Banana Bread Rusks
Can’t figure out what to do with overripe bananas? Transform them into banana bread rusks! Tip: If you only have under-ripe bananas, don’t stress about it. Just place the bananas on a tray in their skins, and bake at 180°C for 15-18 minutes, until the bananas are blackened on the outside and soft on the inside. Packed with sweet banana loaf flavours, these toasty hunks of dunking joy are ready for teatime!
You can never go wrong with classic Buttermilk rusks. The smell that wafts out of the kitchen as these scrumptious biscuits bake will coax the entire family out of bed! Tip: To prevent over-browning, loosely cover the rusks with tin foil. Find the full Stork recipe here.
Is it a waffle? Is it a rusk? Nope. It’s the best of both worlds! It looks like an actual waffle with a rusk texture. You cook the batter in a waffle machine, drizzle the waffle in syrup and set it aside to dry into a rusk. The best part, though, is that apart from enjoying the waffle rusk with tea, you could break it into bite-sized pieces and add it to ice cream for an extra crunch.
Cinnaarusks are for rusk addicts that can plough through an entire batch with no scruples. With a sinfully delightful rich crust and hints of cinnamon, this biscuit is ideal for cold weather. Don’t say this out loud, but you could even have this rusk ‘undunked’. It is that perfect as is.
Granola and cranberry Rusks
For a healthier alternative, add granola and cranberries to the mix. You could always have this biscuit with a ‘good morning’ cuppa coffee to get you on your merry way during the week. Pop the rusks into the kids’ lunchboxes, as the cranberries add just the right amount of sweetness and act as a superfood throughout the school day.
Muesli rusks are nourishing, healthy and filling.

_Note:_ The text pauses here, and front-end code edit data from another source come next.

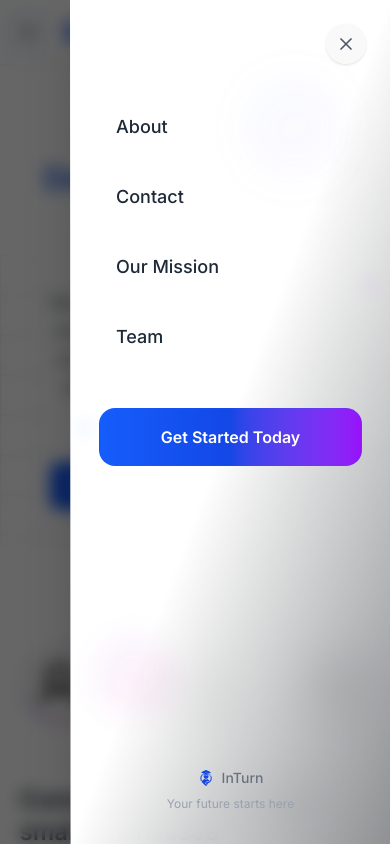
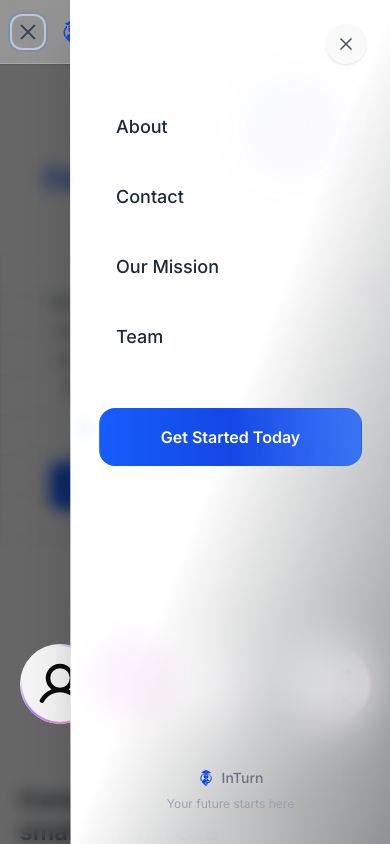
Before and after one commit to joininturn/landing-page, a Next.js app: page / in a window 390 px wide. Both pictures are taken after a click on the button "Toggle navigation menu". Shown: the top 844 px of the page. Built offline with nearby package versions, Linux system fonts and the light colour scheme.

Commit message:
fix: fix the gradients to match our theme

```diff
--- a/src/components/Navigation.tsx
+++ b/src/components/Navigation.tsx
@@ -115,6 +115,7 @@ export default function Navigation() {
     }, [navOpen]);
 
     const handleOnHamburgerClick = () => {
+        console.log('Hamburger clicked, navOpen:', navOpen, 'currentlyAnimating:', currentlyAnimating);
         if(currentlyAnimating) return;
         if(navOpen === null) {
             setNavOpen(false);
@@ -163,10 +164,10 @@ export default function Navigation() {
             </nav>
 
             { /* Mobile Navigation Overlay */ }
-            <div className="mobile-nav-overlay fixed inset-0 bg-black/60 backdrop-blur-sm z-[100] hidden md:hidden" onClick={handleOnHamburgerClick}></div>
+            <div className="mobile-nav-overlay fixed inset-0 bg-black/60 backdrop-blur-sm z-40 hidden md:hidden" onClick={handleOnHamburgerClick}></div>
 
             { /* Mobile Navigation Menu */ }
-            <div className="nav-page-links fixed top-0 right-0 w-80 max-w-[90vw] h-full bg-gradient-to-br from-white via-white to-blue-50/30 backdrop-blur-xl border-l border-white/20 shadow-2xl z-[110] hidden md:hidden flex-col justify-start pt-20 px-6">
+            <div className="nav-page-links fixed top-0 right-0 w-80 max-w-[90vw] h-full bg-gradient-to-br from-white via-white to-blue-50/30 backdrop-blur-xl border-l border-white/20 shadow-2xl z-50 hidden md:hidden flex-col justify-start pt-20 px-6">
                 { /* Close Button */ }
                 <button
                     onClick={handleOnHamburgerClick}
@@ -189,11 +190,8 @@ export default function Navigation() {
                             >
                                 <div className="flex items-center justify-between">
                                     <span className="relative z-10">{link.name}</span>
-                                    <div className="w-6 h-6 rounded-full bg-gradient-to-r from-blue-500 to-purple-500 opacity-0 group-hover:opacity-100 transition-all duration-300 flex items-center justify-center transform group-hover:rotate-12">
-                                        <div className="w-2 h-2 bg-white rounded-full"></div>
-                                    </div>
                                 </div>
-                                <div className="absolute inset-0 bg-gradient-to-r from-blue-500/5 to-purple-500/5 rounded-2xl opacity-0 group-hover:opacity-100 transition-opacity duration-300"></div>
+                                <div className="absolute inset-0 bg-gradient-to-r from-blue-500/5 to-transparent rounded-2xl opacity-0 group-hover:opacity-100 transition-opacity duration-300"></div>
                             </a>
                         ))
                     }
@@ -203,7 +201,7 @@ export default function Navigation() {
                 <div className="mt-10 px-1">
                     <a
                         href="/students/start"
-                        className="group block text-center text-base font-semibold bg-gradient-to-r from-blue-600 via-blue-700 to-purple-600 px-6 py-4 rounded-2xl text-white hover:shadow-xl hover:shadow-blue-500/25 transition-all duration-300 hover:scale-105 active:scale-95 border border-blue-600/20 relative overflow-hidden"
+                        className="block text-center text-base font-semibold bg-gradient-to-r from-blue-600 via-blue-700 to-blue-600/80 px-6 py-4 rounded-2xl text-white hover:shadow-xl hover:shadow-blue-500/25 transition-all duration-300 hover:scale-105 active:scale-95 border border-blue-600/20 relative overflow-hidden"
                         onClick={() => setNavOpen(false)}
                     >
                         <span className="relative z-10">Get Started Today</span>
```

You can add seeds, honey and coconut to the mixture to enhance the flavours. Tip: Remember to dry the rusks out for about 10-12 hours overnight.